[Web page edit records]
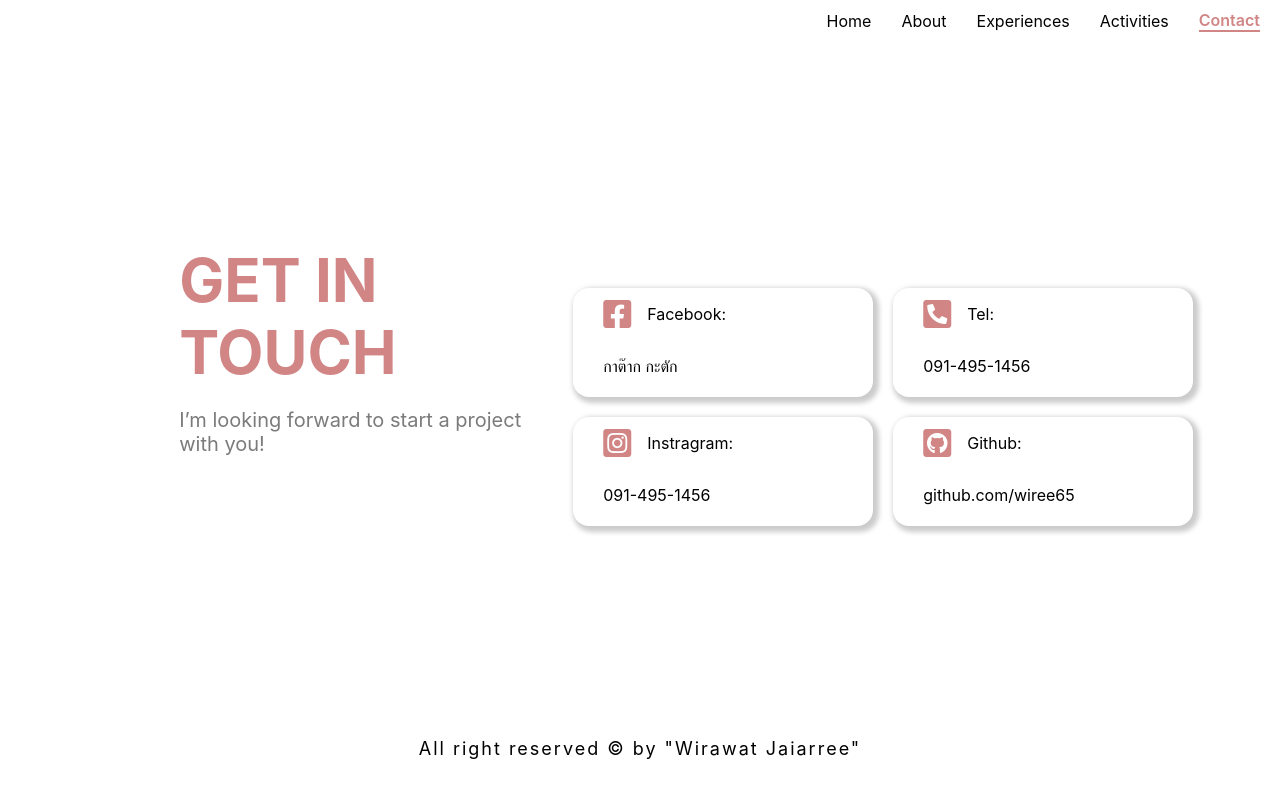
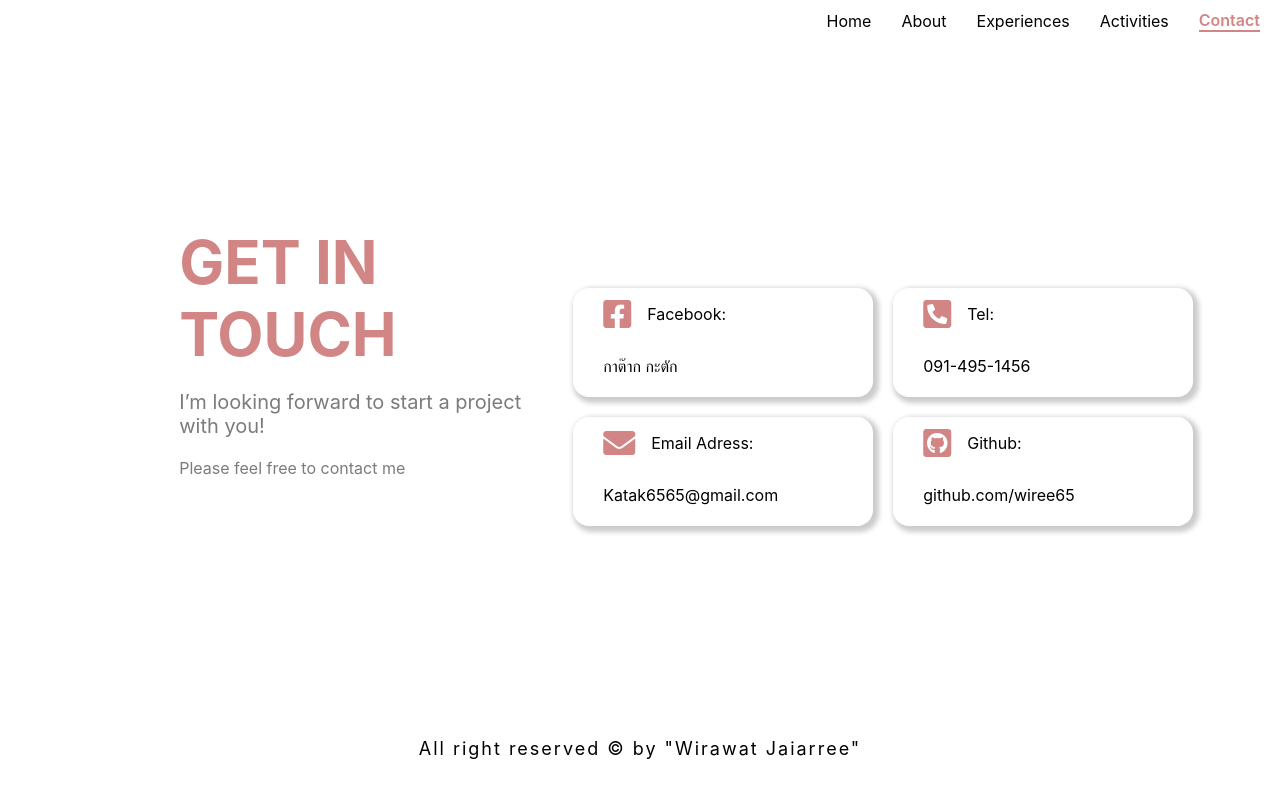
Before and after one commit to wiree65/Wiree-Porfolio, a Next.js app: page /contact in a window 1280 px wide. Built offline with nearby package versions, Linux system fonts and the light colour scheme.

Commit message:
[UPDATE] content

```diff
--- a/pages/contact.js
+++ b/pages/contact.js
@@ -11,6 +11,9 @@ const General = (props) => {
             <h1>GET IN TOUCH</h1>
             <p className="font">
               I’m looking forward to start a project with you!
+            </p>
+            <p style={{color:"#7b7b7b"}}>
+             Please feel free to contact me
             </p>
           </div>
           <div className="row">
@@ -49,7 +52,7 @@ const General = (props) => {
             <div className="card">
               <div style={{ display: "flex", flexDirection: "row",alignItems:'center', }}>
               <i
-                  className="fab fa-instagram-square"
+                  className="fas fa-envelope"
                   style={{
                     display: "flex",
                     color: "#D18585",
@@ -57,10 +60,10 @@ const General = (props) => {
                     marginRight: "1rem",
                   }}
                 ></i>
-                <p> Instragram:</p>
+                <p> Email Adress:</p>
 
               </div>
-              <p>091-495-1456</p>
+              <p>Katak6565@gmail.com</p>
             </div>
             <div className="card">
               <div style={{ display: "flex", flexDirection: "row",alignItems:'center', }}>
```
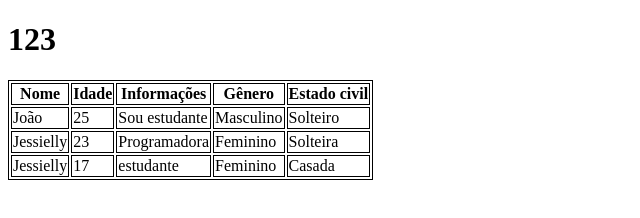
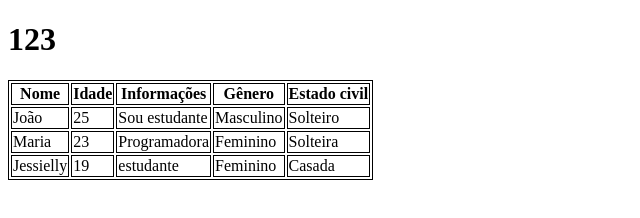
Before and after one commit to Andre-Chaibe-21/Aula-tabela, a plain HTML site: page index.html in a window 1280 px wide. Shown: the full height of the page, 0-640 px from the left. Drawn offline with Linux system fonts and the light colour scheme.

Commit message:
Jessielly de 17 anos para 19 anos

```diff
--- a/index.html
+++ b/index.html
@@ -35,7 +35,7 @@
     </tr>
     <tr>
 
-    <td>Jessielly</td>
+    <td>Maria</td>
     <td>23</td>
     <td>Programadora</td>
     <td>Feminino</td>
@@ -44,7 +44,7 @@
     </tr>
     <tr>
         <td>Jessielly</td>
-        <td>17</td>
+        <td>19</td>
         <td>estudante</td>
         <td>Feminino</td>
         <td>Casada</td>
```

WHAT YOU NEED TO DO:
Where the string "system" turns up in a line of the data above, copy that whole line.

EXERCISE OUTPUT:
Before and after one commit to wiree65/Wiree-Porfolio, a Next.js app: page /contact in a window 1280 px wide. Built offline with nearby package versions, Linux system fonts and the light colour scheme.
Before and after one commit to Andre-Chaibe-21/Aula-tabela, a plain HTML site: page index.html in a window 1280 px wide. Shown: the full height of the page, 0-640 px from the left. Drawn offline with Linux system fonts and the light colour scheme.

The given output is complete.